======== Exercise materials ========

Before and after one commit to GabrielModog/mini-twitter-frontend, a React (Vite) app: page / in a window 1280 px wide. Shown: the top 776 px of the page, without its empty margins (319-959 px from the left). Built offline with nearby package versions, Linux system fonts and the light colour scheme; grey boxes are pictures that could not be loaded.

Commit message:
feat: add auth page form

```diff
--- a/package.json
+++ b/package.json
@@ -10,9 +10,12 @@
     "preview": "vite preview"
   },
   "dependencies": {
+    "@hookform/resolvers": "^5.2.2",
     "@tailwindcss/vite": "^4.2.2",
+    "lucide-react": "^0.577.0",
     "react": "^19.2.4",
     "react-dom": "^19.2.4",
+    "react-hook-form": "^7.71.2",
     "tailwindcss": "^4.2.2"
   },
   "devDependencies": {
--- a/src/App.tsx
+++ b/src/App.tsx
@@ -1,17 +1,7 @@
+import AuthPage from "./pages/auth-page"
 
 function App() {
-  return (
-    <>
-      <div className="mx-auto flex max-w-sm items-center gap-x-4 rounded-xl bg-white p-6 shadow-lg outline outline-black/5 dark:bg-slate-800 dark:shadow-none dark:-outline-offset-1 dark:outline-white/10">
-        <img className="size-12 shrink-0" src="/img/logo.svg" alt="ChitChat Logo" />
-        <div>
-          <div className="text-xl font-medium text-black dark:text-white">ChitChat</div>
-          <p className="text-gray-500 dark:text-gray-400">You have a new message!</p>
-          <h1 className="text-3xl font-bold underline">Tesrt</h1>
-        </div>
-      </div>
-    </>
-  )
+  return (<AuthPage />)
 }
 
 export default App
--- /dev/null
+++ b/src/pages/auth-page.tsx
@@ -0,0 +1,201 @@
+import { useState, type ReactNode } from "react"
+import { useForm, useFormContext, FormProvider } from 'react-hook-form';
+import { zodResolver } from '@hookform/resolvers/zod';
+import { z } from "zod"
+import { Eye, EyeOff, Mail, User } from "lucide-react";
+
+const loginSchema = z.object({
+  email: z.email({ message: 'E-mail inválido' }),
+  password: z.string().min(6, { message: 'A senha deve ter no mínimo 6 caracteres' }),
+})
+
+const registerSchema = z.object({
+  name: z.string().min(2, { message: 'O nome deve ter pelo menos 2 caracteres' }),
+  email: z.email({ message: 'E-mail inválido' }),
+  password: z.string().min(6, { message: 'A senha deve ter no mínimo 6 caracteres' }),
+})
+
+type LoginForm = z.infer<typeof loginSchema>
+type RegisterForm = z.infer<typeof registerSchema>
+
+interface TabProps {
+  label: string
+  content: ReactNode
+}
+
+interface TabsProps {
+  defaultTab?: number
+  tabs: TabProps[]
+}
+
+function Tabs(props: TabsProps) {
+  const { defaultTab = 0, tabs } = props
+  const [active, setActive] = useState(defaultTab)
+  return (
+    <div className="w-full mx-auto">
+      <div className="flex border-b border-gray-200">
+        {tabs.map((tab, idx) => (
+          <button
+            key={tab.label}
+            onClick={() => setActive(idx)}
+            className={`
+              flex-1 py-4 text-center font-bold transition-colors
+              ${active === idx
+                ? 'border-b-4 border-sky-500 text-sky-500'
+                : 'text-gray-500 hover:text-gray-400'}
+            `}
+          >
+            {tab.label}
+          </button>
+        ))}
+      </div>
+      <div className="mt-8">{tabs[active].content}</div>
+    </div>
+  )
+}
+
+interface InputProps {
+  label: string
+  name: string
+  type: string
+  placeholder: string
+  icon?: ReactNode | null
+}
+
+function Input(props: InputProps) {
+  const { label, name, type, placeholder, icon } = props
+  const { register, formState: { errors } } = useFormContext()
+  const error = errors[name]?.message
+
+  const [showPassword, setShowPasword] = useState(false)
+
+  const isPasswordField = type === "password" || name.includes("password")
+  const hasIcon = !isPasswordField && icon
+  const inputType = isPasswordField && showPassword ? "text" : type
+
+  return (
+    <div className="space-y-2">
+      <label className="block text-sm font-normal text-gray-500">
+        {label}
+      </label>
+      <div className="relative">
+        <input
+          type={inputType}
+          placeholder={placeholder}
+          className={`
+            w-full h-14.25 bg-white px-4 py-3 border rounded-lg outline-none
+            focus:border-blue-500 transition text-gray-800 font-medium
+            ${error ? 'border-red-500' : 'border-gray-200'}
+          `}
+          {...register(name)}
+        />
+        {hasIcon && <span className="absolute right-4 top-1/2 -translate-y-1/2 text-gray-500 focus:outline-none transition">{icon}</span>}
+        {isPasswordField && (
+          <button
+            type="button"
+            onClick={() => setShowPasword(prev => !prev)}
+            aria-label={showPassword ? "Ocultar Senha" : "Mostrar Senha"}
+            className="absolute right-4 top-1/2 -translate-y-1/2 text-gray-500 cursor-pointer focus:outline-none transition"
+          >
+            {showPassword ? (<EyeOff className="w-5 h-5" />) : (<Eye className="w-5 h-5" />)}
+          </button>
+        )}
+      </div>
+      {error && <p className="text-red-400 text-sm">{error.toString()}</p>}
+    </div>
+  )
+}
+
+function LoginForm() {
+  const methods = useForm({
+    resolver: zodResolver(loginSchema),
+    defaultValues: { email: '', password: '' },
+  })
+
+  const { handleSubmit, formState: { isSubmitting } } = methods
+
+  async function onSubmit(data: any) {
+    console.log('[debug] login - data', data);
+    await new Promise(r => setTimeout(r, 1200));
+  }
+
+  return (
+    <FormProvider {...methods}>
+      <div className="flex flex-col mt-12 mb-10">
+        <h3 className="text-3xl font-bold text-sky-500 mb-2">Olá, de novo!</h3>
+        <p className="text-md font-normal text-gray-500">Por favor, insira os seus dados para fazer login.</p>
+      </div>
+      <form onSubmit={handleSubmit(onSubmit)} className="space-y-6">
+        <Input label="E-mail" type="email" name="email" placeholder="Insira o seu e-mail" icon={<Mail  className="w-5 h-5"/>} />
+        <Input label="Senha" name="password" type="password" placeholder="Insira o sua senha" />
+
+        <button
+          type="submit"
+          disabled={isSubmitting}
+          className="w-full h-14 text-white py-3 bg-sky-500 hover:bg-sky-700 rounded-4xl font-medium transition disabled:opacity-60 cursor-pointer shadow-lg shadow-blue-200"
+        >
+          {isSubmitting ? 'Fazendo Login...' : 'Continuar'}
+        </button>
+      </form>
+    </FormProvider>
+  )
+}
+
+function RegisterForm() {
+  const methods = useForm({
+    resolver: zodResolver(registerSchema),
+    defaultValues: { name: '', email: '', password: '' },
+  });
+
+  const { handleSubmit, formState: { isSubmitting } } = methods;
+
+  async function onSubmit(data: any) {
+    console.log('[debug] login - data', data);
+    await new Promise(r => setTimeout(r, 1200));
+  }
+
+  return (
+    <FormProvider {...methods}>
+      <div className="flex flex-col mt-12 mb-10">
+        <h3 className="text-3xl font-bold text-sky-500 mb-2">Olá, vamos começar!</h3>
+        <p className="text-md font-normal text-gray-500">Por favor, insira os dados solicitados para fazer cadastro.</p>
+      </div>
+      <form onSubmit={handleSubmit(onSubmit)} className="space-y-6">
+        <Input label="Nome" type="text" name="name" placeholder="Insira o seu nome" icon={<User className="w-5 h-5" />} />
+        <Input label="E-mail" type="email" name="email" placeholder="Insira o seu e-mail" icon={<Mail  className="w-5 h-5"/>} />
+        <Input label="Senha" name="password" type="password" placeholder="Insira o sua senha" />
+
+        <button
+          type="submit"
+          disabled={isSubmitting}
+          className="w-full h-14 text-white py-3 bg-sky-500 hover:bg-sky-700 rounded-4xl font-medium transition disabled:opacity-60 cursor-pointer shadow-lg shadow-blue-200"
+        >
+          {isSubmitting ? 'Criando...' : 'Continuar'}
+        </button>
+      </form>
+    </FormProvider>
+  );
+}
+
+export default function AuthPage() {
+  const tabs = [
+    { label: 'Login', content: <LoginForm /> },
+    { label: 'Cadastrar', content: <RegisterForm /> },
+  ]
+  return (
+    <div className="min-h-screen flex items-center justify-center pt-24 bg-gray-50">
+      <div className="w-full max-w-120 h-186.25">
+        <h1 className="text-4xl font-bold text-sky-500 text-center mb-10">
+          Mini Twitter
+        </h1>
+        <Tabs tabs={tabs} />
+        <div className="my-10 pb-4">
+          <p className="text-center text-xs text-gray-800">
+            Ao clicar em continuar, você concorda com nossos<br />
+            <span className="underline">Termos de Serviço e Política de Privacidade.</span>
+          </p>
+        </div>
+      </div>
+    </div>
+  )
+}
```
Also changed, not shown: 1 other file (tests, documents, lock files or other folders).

========

* **How to complete this task**:
Filter the data down to the lines that contain the string "from", and copy them.

* **Solution to this problem**:
Before and after one commit to GabrielModog/mini-twitter-frontend, a React (Vite) app: page / in a window 1280 px wide. Shown: the top 776 px of the page, without its empty margins (319-959 px from the left). Built offline with nearby package versions, Linux system fonts and the light colour scheme; grey boxes are pictures that could not be loaded.
+import AuthPage from "./pages/auth-page"
+import { useState, type ReactNode } from "react"
+import { useForm, useFormContext, FormProvider } from 'react-hook-form';
+import { zodResolver } from '@hookform/resolvers/zod';
+import { z } from "zod"
+import { Eye, EyeOff, Mail, User } from "lucide-react";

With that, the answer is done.